By Tom Tolen/

A virtual panel discussion which featured two former NFL players as guests and law enforcement officials from three counties was held Thursday on the subject of people in recovery from drug and alcohol addiction and their relationship with the law enforcement community.

The forum was organized by Francine Zysk, founder of Project Opiate and a former Livingston County District Court Administrator. Zysk is also a former chief probation officer in Livingston County and past Outreach Coordinator at St. Paul’s Episcopal Church in Brighton.

The speakers at the online forum included former Tampa Bay Buccaneers football player Randy Grimes, former Detroit Lion Eric Hipple, Howell City Police Dept. Deputy Chief Michael Dunn, Livingston County Undersheriff Jeff Warder and Novi Police Chief David Molloy.

The forum focused not only on those who are recovering from drug addiction but the stress on police officers who have to deal sometimes daily with life and death situations. Officers who end up with depression due to their stressful occupation — often combined with problems in their home life — generally won’t talk about their problem to anyone except their peers who have been in a similar situation. Howell Police Deputy Chief Dunn said, “If you haven’t been there, they won’t talk to you.” As a result, many police depts. in recent years have initiated programs for officers dealing with stress and depression to talk about their problem without embarrassment or shame and to get professional help.

The online discussion also focused on the problem of drug addiction in the local community and how it evolves due to societal changes from month to month and year to year. As an example, Dunn said that since the COVID-19 pandemic broke out, there have been fewer opioids available. Opioids are defined as a class of drugs which include the illicit drug heroin, synthetic opioids such as fentanyl, and pain relievers that are available legally by prescription. With the lower availability of opioids due to COVID, the use of methamphetamines in Livingston County and Southeast Michigan has increased to fill the vacuum, according to Dunn.
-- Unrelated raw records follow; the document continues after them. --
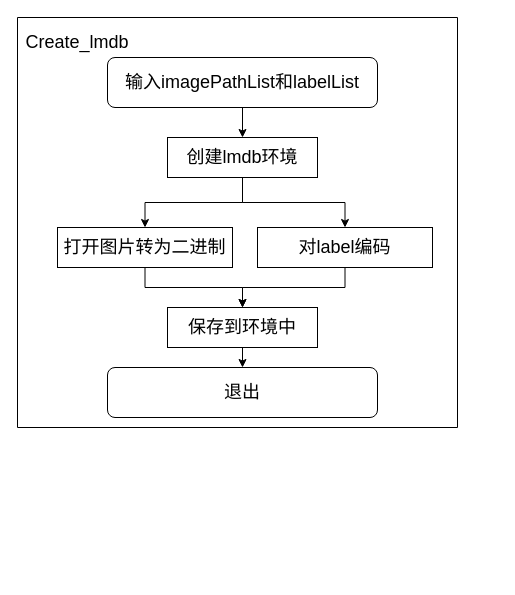
Dong-J93/_pictures keeps this draw.io diagram as thesis_data_create.drawio. Above is the earlier version. Source tidied: cells renumbered, new cells numbered last; positions are measured from the earlier drawing's top-left corner, leaving out a move shared by most shapes. Both pictures are drawn from the tidied source at 100%, with x=0, y=0 at pixel (17, 17).
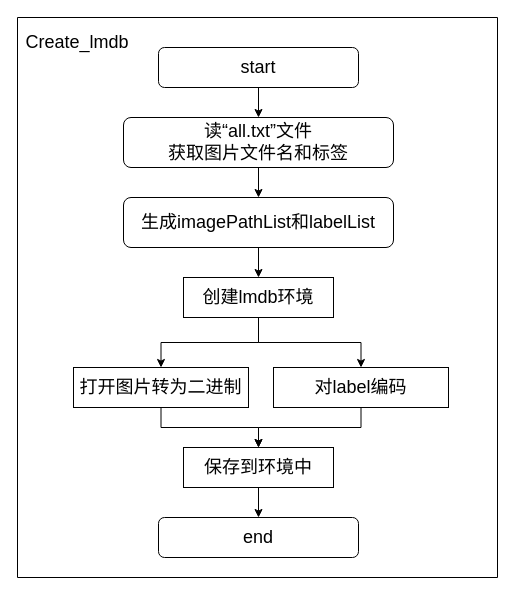
The same diagram, later.

Diff of the diagram source:
```diff
@@
 <mxGraphModel>
   <root>
     <mxCell id="0" />
     <mxCell id="1" parent="0" />
     <mxCell id="2" style="swimlane;startSize=0;" parent="1" vertex="1">
-      <mxGeometry width="440" height="410" as="geometry" />
+      <mxGeometry width="480" height="560" as="geometry" />
     </mxCell>
-    <mxCell id="3" style="edgeStyle=orthogonalEdgeStyle;rounded=0;jettySize=auto;html=1;" parent="2" edge="1" source="4" target="5">
-      <mxGeometry relative="1" as="geometry" />
-    </mxCell>
+    <mxCell id="9" value="&lt;font style=&quot;font-size: 18px;&quot;&gt;Create_lmdb&lt;/font&gt;" style="text;html=1;strokeColor=none;fillColor=none;align=center;verticalAlign=middle;whiteSpace=wrap;rounded=0;" parent="2" vertex="1">
+      <mxGeometry x="30" y="10" width="60" height="30" as="geometry" />
+    </mxCell>
+    <mxCell id="16" value="&lt;font style=&quot;font-size: 18px;&quot;&gt;end&lt;/font&gt;" style="rounded=1;whiteSpace=wrap;html=1;" parent="2" vertex="1">
+      <mxGeometry x="141" y="500" width="200" height="40" as="geometry" />
+    </mxCell>
+    <mxCell id="17" style="edgeStyle=orthogonalEdgeStyle;rounded=0;jettySize=auto;html=1;" parent="1" edge="1" source="4" target="22">
+      <mxGeometry relative="1" as="geometry" />
+    </mxCell>
-    <mxCell id="4" value="&lt;font style=&quot;font-size: 18px;&quot;&gt;输入imagePathList和labelList&lt;/font&gt;" style="rounded=1;whiteSpace=wrap;html=1;" parent="2" vertex="1">
-      <mxGeometry x="90" y="40" width="270" height="50" as="geometry" />
+    <mxCell id="4" value="&lt;font style=&quot;font-size: 18px;&quot;&gt;读“all.txt”文件&lt;br style=&quot;border-color: var(--border-color);&quot;&gt;获取图片文件名和标签&lt;br&gt;&lt;/font&gt;" style="rounded=1;whiteSpace=wrap;html=1;" parent="1" vertex="1">
+      <mxGeometry x="106" y="100" width="270" height="50" as="geometry" />
     </mxCell>
-    <mxCell id="5" value="&lt;font style=&quot;font-size: 18px;&quot;&gt;创建lmdb环境&lt;/font&gt;" style="rounded=0;whiteSpace=wrap;html=1;" parent="2" vertex="1">
-      <mxGeometry x="150" y="120" width="150" height="40" as="geometry" />
+    <mxCell id="5" value="&lt;font style=&quot;font-size: 18px;&quot;&gt;创建lmdb环境&lt;/font&gt;" style="rounded=0;whiteSpace=wrap;html=1;" parent="1" vertex="1">
+      <mxGeometry x="166" y="260" width="150" height="40" as="geometry" />
     </mxCell>
-    <mxCell id="6" style="edgeStyle=orthogonalEdgeStyle;rounded=0;jettySize=auto;html=1;exitX=0.5;exitY=1;exitDx=0;exitDy=0;entryX=0.5;entryY=0;entryDx=0;entryDy=0;" parent="2" edge="1" source="7" target="14">
+    <mxCell id="6" style="edgeStyle=orthogonalEdgeStyle;rounded=0;jettySize=auto;html=1;exitX=0.5;exitY=1;exitDx=0;exitDy=0;entryX=0.5;entryY=0;entryDx=0;entryDy=0;" parent="1" edge="1" source="7" target="14">
       <mxGeometry relative="1" as="geometry" />
     </mxCell>
-    <mxCell id="7" value="&lt;font style=&quot;font-size: 18px;&quot;&gt;打开图片转为二进制&lt;/font&gt;" style="rounded=0;whiteSpace=wrap;html=1;" parent="2" vertex="1">
-      <mxGeometry x="40" y="210" width="175" height="40" as="geometry" />
+    <mxCell id="7" value="&lt;font style=&quot;font-size: 18px;&quot;&gt;打开图片转为二进制&lt;/font&gt;" style="rounded=0;whiteSpace=wrap;html=1;" parent="1" vertex="1">
+      <mxGeometry x="56" y="350" width="175" height="40" as="geometry" />
     </mxCell>
-    <mxCell id="8" style="edgeStyle=orthogonalEdgeStyle;rounded=0;jettySize=auto;html=1;" parent="2" edge="1" source="5" target="7">
+    <mxCell id="8" style="edgeStyle=orthogonalEdgeStyle;rounded=0;jettySize=auto;html=1;" parent="1" edge="1" source="5" target="7">
       <mxGeometry relative="1" as="geometry" />
     </mxCell>
-    <mxCell id="9" value="&lt;font style=&quot;font-size: 18px;&quot;&gt;Create_lmdb&lt;/font&gt;" style="text;html=1;strokeColor=none;fillColor=none;align=center;verticalAlign=middle;whiteSpace=wrap;rounded=0;" parent="2" vertex="1">
-      <mxGeometry x="30" y="10" width="60" height="30" as="geometry" />
-    </mxCell>
-    <mxCell id="10" style="edgeStyle=orthogonalEdgeStyle;rounded=0;jettySize=auto;html=1;" parent="2" edge="1" source="11" target="14">
+    <mxCell id="10" style="edgeStyle=orthogonalEdgeStyle;rounded=0;jettySize=auto;html=1;" parent="1" edge="1" source="11" target="14">
       <mxGeometry relative="1" as="geometry" />
     </mxCell>
-    <mxCell id="11" value="&lt;font style=&quot;font-size: 18px;&quot;&gt;对label编码&lt;/font&gt;" style="rounded=0;whiteSpace=wrap;html=1;" parent="2" vertex="1">
-      <mxGeometry x="240" y="210" width="175" height="40" as="geometry" />
+    <mxCell id="11" value="&lt;font style=&quot;font-size: 18px;&quot;&gt;对label编码&lt;/font&gt;" style="rounded=0;whiteSpace=wrap;html=1;" parent="1" vertex="1">
+      <mxGeometry x="256" y="350" width="175" height="40" as="geometry" />
     </mxCell>
-    <mxCell id="12" style="edgeStyle=orthogonalEdgeStyle;rounded=0;jettySize=auto;html=1;entryX=0.5;entryY=0;entryDx=0;entryDy=0;exitX=0.5;exitY=1;exitDx=0;exitDy=0;" parent="2" edge="1" source="5" target="11">
+    <mxCell id="12" style="edgeStyle=orthogonalEdgeStyle;rounded=0;jettySize=auto;html=1;entryX=0.5;entryY=0;entryDx=0;entryDy=0;exitX=0.5;exitY=1;exitDx=0;exitDy=0;" parent="1" edge="1" source="5" target="11">
       <mxGeometry relative="1" as="geometry" />
     </mxCell>
-    <mxCell id="13" style="edgeStyle=orthogonalEdgeStyle;rounded=0;jettySize=auto;html=1;exitX=0.5;exitY=1;exitDx=0;exitDy=0;entryX=0.5;entryY=0;entryDx=0;entryDy=0;" parent="2" edge="1" source="14" target="15">
-      <mxGeometry relative="1" as="geometry" />
-    </mxCell>
+    <mxCell id="18" style="edgeStyle=orthogonalEdgeStyle;rounded=0;jettySize=auto;html=1;" parent="1" edge="1" source="14" target="16">
+      <mxGeometry relative="1" as="geometry" />
+    </mxCell>
-    <mxCell id="14" value="&lt;font style=&quot;font-size: 18px;&quot;&gt;保存到环境中&lt;/font&gt;" style="rounded=0;whiteSpace=wrap;html=1;" parent="2" vertex="1">
-      <mxGeometry x="150" y="290" width="150" height="40" as="geometry" />
+    <mxCell id="14" value="&lt;font style=&quot;font-size: 18px;&quot;&gt;保存到环境中&lt;/font&gt;" style="rounded=0;whiteSpace=wrap;html=1;" parent="1" vertex="1">
+      <mxGeometry x="166" y="430" width="150" height="40" as="geometry" />
     </mxCell>
-    <mxCell id="15" value="&lt;font style=&quot;font-size: 18px;&quot;&gt;退出&lt;/font&gt;" style="rounded=1;whiteSpace=wrap;html=1;" parent="2" vertex="1">
-      <mxGeometry x="90" y="350" width="270" height="50" as="geometry" />
-    </mxCell>
+    <mxCell id="19" style="edgeStyle=orthogonalEdgeStyle;rounded=0;jettySize=auto;html=1;" parent="1" edge="1" source="20" target="4">
+      <mxGeometry relative="1" as="geometry" />
+    </mxCell>
+    <mxCell id="20" value="&lt;font style=&quot;font-size: 18px;&quot;&gt;start&lt;/font&gt;" style="rounded=1;whiteSpace=wrap;html=1;" parent="1" vertex="1">
+      <mxGeometry x="141" y="30" width="200" height="40" as="geometry" />
+    </mxCell>
+    <mxCell id="21" style="edgeStyle=orthogonalEdgeStyle;rounded=0;jettySize=auto;html=1;" parent="1" edge="1" source="22" target="5">
+      <mxGeometry relative="1" as="geometry" />
+    </mxCell>
+    <mxCell id="22" value="&lt;font style=&quot;font-size: 18px;&quot;&gt;生成imagePathList和labelList&lt;br&gt;&lt;/font&gt;" style="rounded=1;whiteSpace=wrap;html=1;" parent="1" vertex="1">
+      <mxGeometry x="106" y="180" width="270" height="50" as="geometry" />
+    </mxCell>
   </root>
 </mxGraphModel>
```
Methamphetamine, or “meth” as it is commonly called, is a potent stimulant mainly used as a recreational drug, but also as a treatment for attention deficit hyperactivity disorder (ADHD) and obesity. “Ice” and “crystal” are among a laundry list of street names used for meth.

Dunn told the panel that, “Opiates are down, the pills are harder to get, and the meth has kind of taken over.” Chief Molloy said that a drug of choice in the Novi community is a cocktail of meth and the highly potent — and sometimes lethal — fentanyl. The officers also said that although no empirical data has yet been compiled, it may be that some deaths in recent months that were actually opioid-related are now being labeled a COVID death rather than their true cause — a drug overdose.

Chief Molloy said local police agencies need to work more closely with state and federal legislators and develop new programs to deal with the problems of drug abuse and that serve to improve interactions between those in recovery and law enforcement.